## TASK STATEMENT
Copy, from the data below, each line that has the word "gamma".

## RECORDS FOR THE TASK
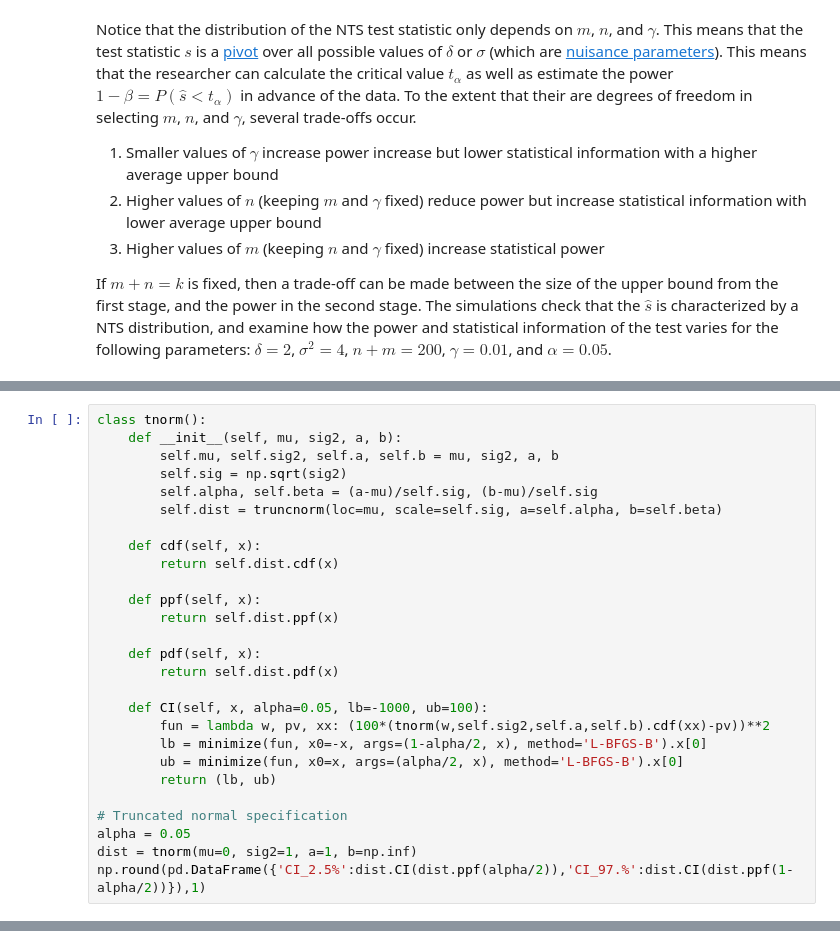
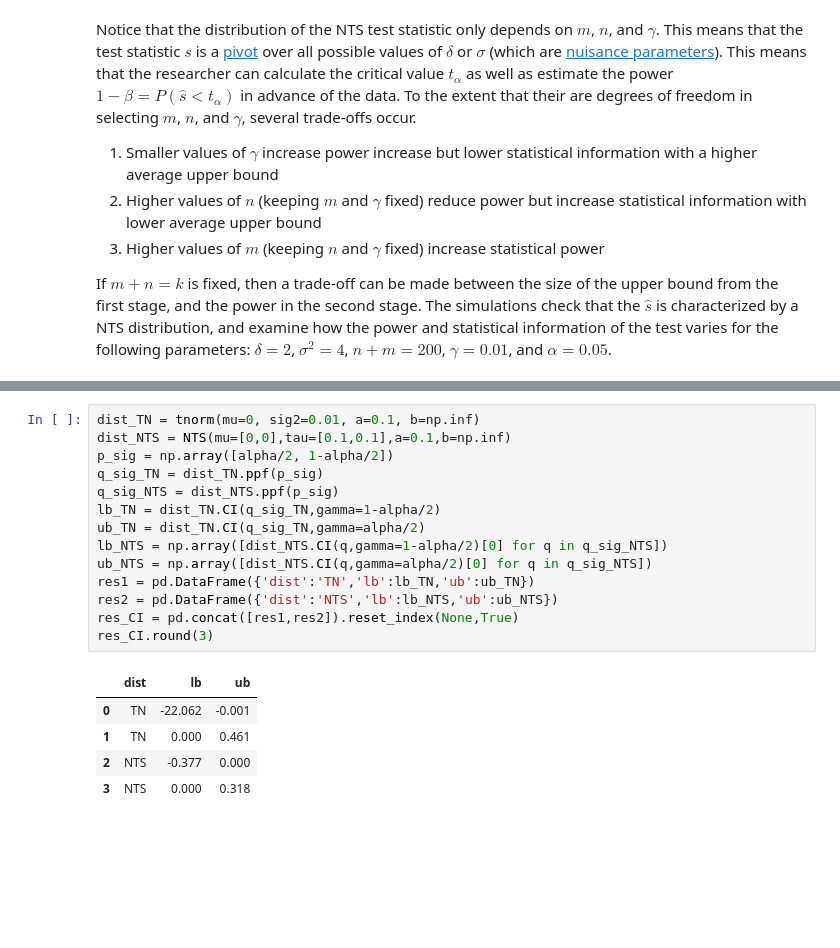
Before and after one commit to erikdrysdale/erikdrysdale.github.io, a Jupyter notebook: _rmd/extra_truncnorm/run_nb.ipynb, the cells around one changed output, grey strips where cells are left out. Saved outputs shown, nothing was run; the diff lists cells and outputs as text; blank space fills up the shorter version.

```diff
--- a/_rmd/extra_truncnorm/run_nb.ipynb
+++ b/_rmd/extra_truncnorm/run_nb.ipynb
@@ -550,27 +390,0 @@ Where $F_{a,b}^{c,d}$ denotes the CDF of a truncated normal or NTS with a mean a
-# %%
-class tnorm():
-    def __init__(self, mu, sig2, a, b):
-        self.mu, self.sig2, self.a, self.b = mu, sig2, a, b
-        self.sig = np.sqrt(sig2)
-        self.alpha, self.beta = (a-mu)/self.sig, (b-mu)/self.sig
-        self.dist = truncnorm(loc=mu, scale=self.sig, a=self.alpha, b=self.beta)
-
-    def cdf(self, x):
-        return self.dist.cdf(x)
-
-    def ppf(self, x):
-        return self.dist.ppf(x)
-
-    def pdf(self, x):
-        return self.dist.pdf(x)
-
-    def CI(self, x, alpha=0.05, lb=-1000, ub=100):
-        fun = lambda w, pv, xx: (100*(tnorm(w,self.sig2,self.a,self.b).cdf(xx)-pv))**2
-        lb = minimize(fun, x0=-x, args=(1-alpha/2, x), method='L-BFGS-B').x[0]
-        ub = minimize(fun, x0=x, args=(alpha/2, x), method='L-BFGS-B').x[0]
-        return (lb, ub)
-
-# Truncated normal specification
-alpha = 0.05
-dist = tnorm(mu=0, sig2=1, a=1, b=np.inf)
-np.round(pd.DataFrame({'CI_2.5%':dist.CI(dist.ppf(alpha/2)),'CI_97.%':dist.CI(dist.ppf(1-alpha/2))}),1)
@@ -585,0 +391,20 @@ The output above shows the confidence intervals (CIs) for a $TN(0,1,1,\infty)$ a
+# %%
+dist_TN = tnorm(mu=0, sig2=0.01, a=0.1, b=np.inf)
+dist_NTS = NTS(mu=[0,0],tau=[0.1,0.1],a=0.1,b=np.inf)
+p_sig = np.array([alpha/2, 1-alpha/2])
+q_sig_TN = dist_TN.ppf(p_sig)
+q_sig_NTS = dist_NTS.ppf(p_sig)
+lb_TN = dist_TN.CI(q_sig_TN,gamma=1-alpha/2)
+ub_TN = dist_TN.CI(q_sig_TN,gamma=alpha/2)
+lb_NTS = np.array([dist_NTS.CI(q,gamma=1-alpha/2)[0] for q in q_sig_NTS])
+ub_NTS = np.array([dist_NTS.CI(q,gamma=alpha/2)[0] for q in q_sig_NTS])
+res1 = pd.DataFrame({'dist':'TN','lb':lb_TN,'ub':ub_TN})
+res2 = pd.DataFrame({'dist':'NTS','lb':lb_NTS,'ub':ub_NTS})
+res_CI = pd.concat([res1,res2]).reset_index(None,True)
+res_CI.round(3)
+# %% [output]
+|  | dist | lb | ub |
+| 0 | TN | -22.062 | -0.001 |
+| 1 | TN | 0.000 | 0.461 |
+| 2 | NTS | -0.377 | 0.000 |
+| 3 | NTS | 0.000 | 0.318 |
```
Also changed, not shown: parts of 17 cells of this notebook, 13 other files.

## EXERCISE RESPONSE
+lb_TN = dist_TN.CI(q_sig_TN,gamma=1-alpha/2)
+ub_TN = dist_TN.CI(q_sig_TN,gamma=alpha/2)
+lb_NTS = np.array([dist_NTS.CI(q,gamma=1-alpha/2)[0] for q in q_sig_NTS])
+ub_NTS = np.array([dist_NTS.CI(q,gamma=alpha/2)[0] for q in q_sig_NTS])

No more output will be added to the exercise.